The trails at Pleasant Ridge were fun, not a destination (yet) by any means, but a good option for locals. The Kona Process 153 was waaaaaay too much bike for the trails. I mean it's too much bike for most trails, but it was particularly over-gunned for these. Something with less travel or even a hard tail would have saved me a ton of time. Run what you brung, though right?
Ed joined us Saturday after the race and we convinced him to race the night XC eliminator. He had a heads-up race in his bracket and took the win even with a failing light! In the finals he wasn't able to repeat, so we all just focused on what we're really good at. Drinking beer and hanging around the fire.
The rain rolled in late that night making it hard for me to sleep. Getting up in the freezing cold is bad, but getting up in the rain might be worse. Especially if you have to go ride your bike.
Jarrett Peek, the organizer, told us they were cutting out one of the stages on the backside of the mountain as the rain was predicted to only get worse throughout the day. After we were released from the riders meeting I booked it up the road to the first stage. My thinking was to get the day over with as soon as possible. I hate being wet and cold.
To my surprise, I was the first one to the top of the mountain. I felt like I was riding well, staying loose on the bike and pushing hard in the turns. Then the trail split and there were no markings. No tape. No volunteers. I literally yelled, "Where the fuck is the taaaaaaaaaape!" But no one was around to hear it.
I made the decision to go left, but immediately reconsidered as the trail started to go up. So I went crashing through the woods to meet up with the trail that went to the right. The ordeal felt like it took forever and it probably cost me a good 10 seconds or so. When I finished the stage I told the volunteers there that the turn wasn't marked.
I headed to the second stage, still in front. The second stage was tough. My glasses fogged up and I couldn't see what I was doing. There were a couple of awkward rock piles to get up and over, which I ended up having to run since I was riding blind.
The trail merged at the same point as stage one but this time I made the turn. I hit the root section as fast as I have ever ridden anything in the wet. It felt great knowing I was riding on the absolute edge of my ability. It sucks that I lost the time up top.
The third stage of the day was the Super D course from the past two years. I was really familiar with the trail so I felt like I rode it well. It was pouring at this point and the trail was under water. It wasn't muddy yet though as I was the first one down it. Bonus!

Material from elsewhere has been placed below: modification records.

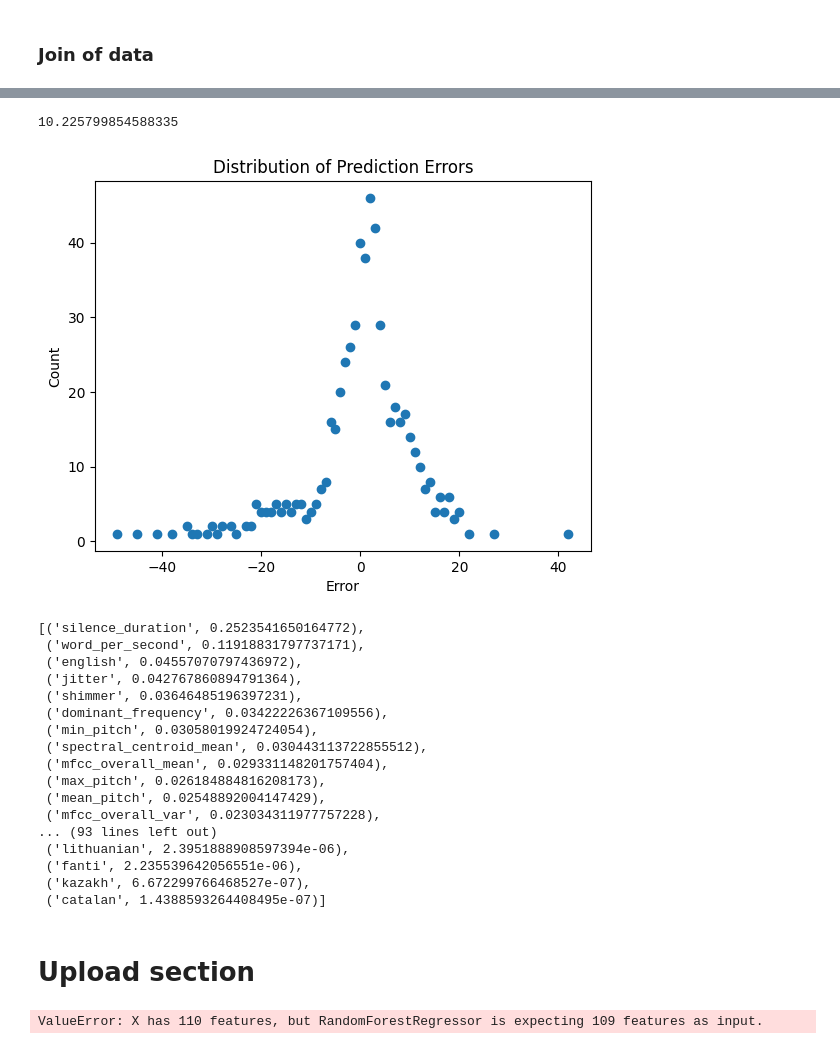
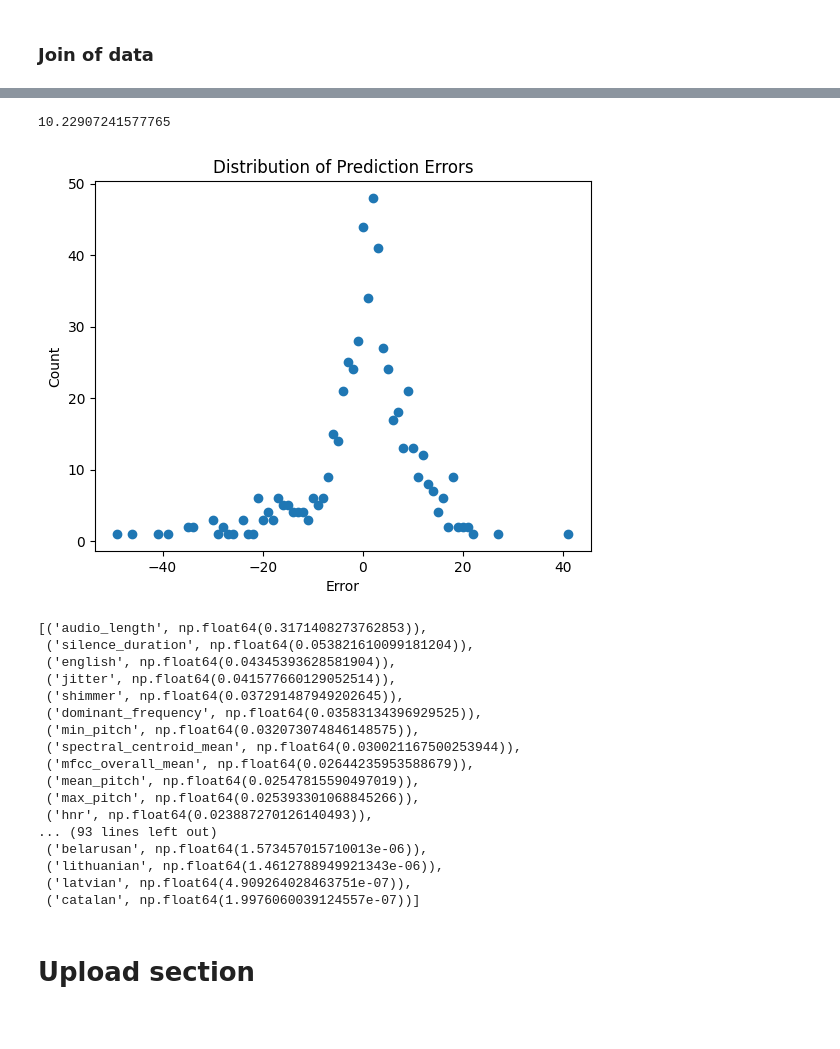
Before and after one commit to OTOTOTO02/Data-Science-Lab-process-and-methods-2024-25-WInter-Assignment, a Jupyter notebook: main.ipynb, the cells around one changed output, grey strips where cells are left out. Drawn from its saved outputs; the diff is of its cells as text; code cells hidden in the pictures.

Commit message:
output fixed, scaler fixed

```diff
--- a/main.ipynb
+++ b/main.ipynb
@@ -559,8 +591,12 @@ for i, toSub in zip(precisionLog.keys(), [1, 0, 0, 1, 1, 1, 1, 1, 0, 0]):
 # %%
 #TODO: only one scaler fitted on dev?
 
-step3_log_norm_dev_df = pd.DataFrame(StandardScaler().fit_transform(step3_log_dev_df), index=step3_log_dev_df.index, columns=step3_log_dev_df.columns)
-step3_log_norm_eval_df = pd.DataFrame(StandardScaler().fit_transform(step3_log_eval_df), index=step3_log_eval_df.index, columns=step3_log_eval_df.columns)
+no_age_dev_df = step3_log_dev_df.drop(columns=['age'], axis=1)
+
+scaler = StandardScaler().fit(no_age_dev_df)
+
+step3_log_norm_dev_df = pd.DataFrame(scaler.transform(no_age_dev_df), columns=no_age_dev_df.columns)
+step3_log_norm_eval_df = pd.DataFrame(scaler.transform(step3_log_eval_df), columns=step3_log_eval_df.columns)
 
 display(step3_log_norm_dev_df.head())
 display(step3_log_norm_eval_df.head())
@@ -1230,8 +1228,10 @@ display(features_extracted_dev)
 # %%
 # features_extracted_dev = features_extracted_dev.drop(columns=['audio'], axis=1)
 
-step4_df = pd.concat([step3_log_norm_dev_df, features_extracted_dev.drop(columns=['audio'], axis=1)], axis=1)
+step4_dev_df = pd.concat([no_age_dev_df, features_extracted_dev.drop(columns=['audio'], axis=1)], axis=1)
+step4_eval_df = pd.concat([step3_log_eval_df, features_extracted_eval.drop(columns=['audio'], axis=1)], axis=1)
 
 # step4_df['word_per_second'] = step4_df['num_words'] / step4_df['audio_length']
 
-res = pd.DataFrame(StandardScaler().fit_transform(step4_df), index=step4_df.index, columns=step4_df.columns)
+display(step4_dev_df.head())
+display(step4_eval_df.head())
@@ -1237,0 +1253,9 @@ res = pd.DataFrame(StandardScaler().fit_transform(step4_df), index=step4_df.inde
+# %%
+# need standardize data
+scaler_join = StandardScaler().fit(step4_dev_df)
+
+step4_dev_norm_df = pd.DataFrame(scaler_join.transform(step4_dev_df), columns=step4_dev_df.columns)
+step4_eval_norm_df = pd.DataFrame(scaler_join.transform(step4_eval_df), columns=step4_eval_df.columns)
+
+display(step4_dev_norm_df.head())
+display(step4_eval_norm_df.head())
@@ -1238,50 +1277,48 @@ res = pd.DataFrame(StandardScaler().fit_transform(step4_df), index=step4_df.inde
 # %%
-X_train_val_df = step4_df.copy()
-X_train_val_df = X_train_val_df.drop(columns=['age'], axis=1)
+X_train_val_df = step4_dev_norm_df.copy()
+X_train_val_df = X_train_val_df
 
 forest = RandomForestRegressor(random_state=341967)
 
 X_train, X_val, y_train, y_val = train_test_split(X_train_val_df, ages_df, test_size=0.2, shuffle=True, random_state=341967)
 
 forest.fit(X_train, y_train)
 y_pred = forest.predict(X_val)
 
 display(root_mean_squared_error(y_val, y_pred))
 
 _ = plot_error_distripution(y_pred, y_val, 0)
 #10.455056281368881
 # %% [output]
-10.225799854588335
+10.22907241577765
-[figure, old version]
+[figure, new version]
 # %%
 sorted(zip(forest.feature_names_in_, forest.feature_importances_), key=lambda x:x[1] , reverse=True)
 # %% [output]
-[('silence_duration', 0.2523541650164772),
- ('word_per_second', 0.11918831797737171),
- ('english', 0.04557070797436972),
- ('jitter', 0.042767860894791364),
- ('shimmer', 0.03646485196397231),
- ('dominant_frequency', 0.03422226367109556),
- ('min_pitch', 0.03058019924724054),
- ('spectral_centroid_mean', 0.030443113722855512),
- ('mfcc_overall_mean', 0.029331148201757404),
- ('max_pitch', 0.026184884816208173),
- ('mean_pitch', 0.02548892004147429),
- ('mfcc_overall_var', 0.023034311977757228),
+[('audio_length', np.float64(0.3171408273762853)),
+ ('silence_duration', np.float64(0.053821610099181204)),
+ ('english', np.float64(0.04345393628581904)),
+ ('jitter', np.float64(0.041577660129052514)),
+ ('shimmer', np.float64(0.037291487949202645)),
+ ('dominant_frequency', np.float64(0.03583134396929525)),
+ ('min_pitch', np.float64(0.032073074846148575)),
+ ('spectral_centroid_mean', np.float64(0.030021167500253944)),
+ ('mfcc_overall_mean', np.float64(0.02644235953588679)),
+ ('mean_pitch', np.float64(0.02547815590497019)),
+ ('max_pitch', np.float64(0.025393301068845266)),
+ ('hnr', np.float64(0.023887270126140493)),
 ... (93 lines left out)
- ('lithuanian', 2.3951888908597394e-06),
- ('fanti', 2.235539642056551e-06),
- ('kazakh', 6.672299766468527e-07),
- ('catalan', 1.4388593264408495e-07)]
+ ('belarusan', np.float64(1.573457015710013e-06)),
+ ('lithuanian', np.float64(1.4612788949921343e-06)),
+ ('latvian', np.float64(4.909264028463751e-07)),
+ ('catalan', np.float64(1.9976060039124557e-07))]
 # %% [markdown]
 # Upload section
 # %%
-y_eval_pred = forest.predict(step4_df.values)
+y_eval_pred = forest.predict(step4_eval_norm_df)
 
 with open("results.csv", "w") as fout:
     fout.write("Id,Predicted\n")
 
     for id, y in enumerate(y_eval_pred):
         fout.write(f"{id},{y}\n")
-# %% [output]
-ValueError: X has 110 features, but RandomForestRegressor is expecting 109 features as input.
```
Also changed, not shown: parts of 15 cells of this notebook.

With all the water I finished the third stage cleaner than I had started. I rolled through the finish and headed back to camp to shower and pack. Breaking down camp in the pouring rain sucks. Not only because you're getting soaked doing it, but also because you have to unpack everything when you get home, let it dry and then repack it. So many steps.
On to results...
Eric Nicoletti (expert) finished 5th in the Enduro (3rd overall for the series) and 6th in the Super D
Laura Colbert (expert) finished 6th in the Enduro
Kurt Rampton (sport) probably doesn't want to talk about the Enduro since he missed the turn, but he was 5th in the Super D!
Aaron Chamberlain (sport) 6th in the Enduro and 6th in the Super D
All in all, it was a really fun weekend of camping and racing. I'm glad to see people like Jarrett and all the volunteers busting their asses to make events like this happen. Greenville is a cool little city with a great riding community.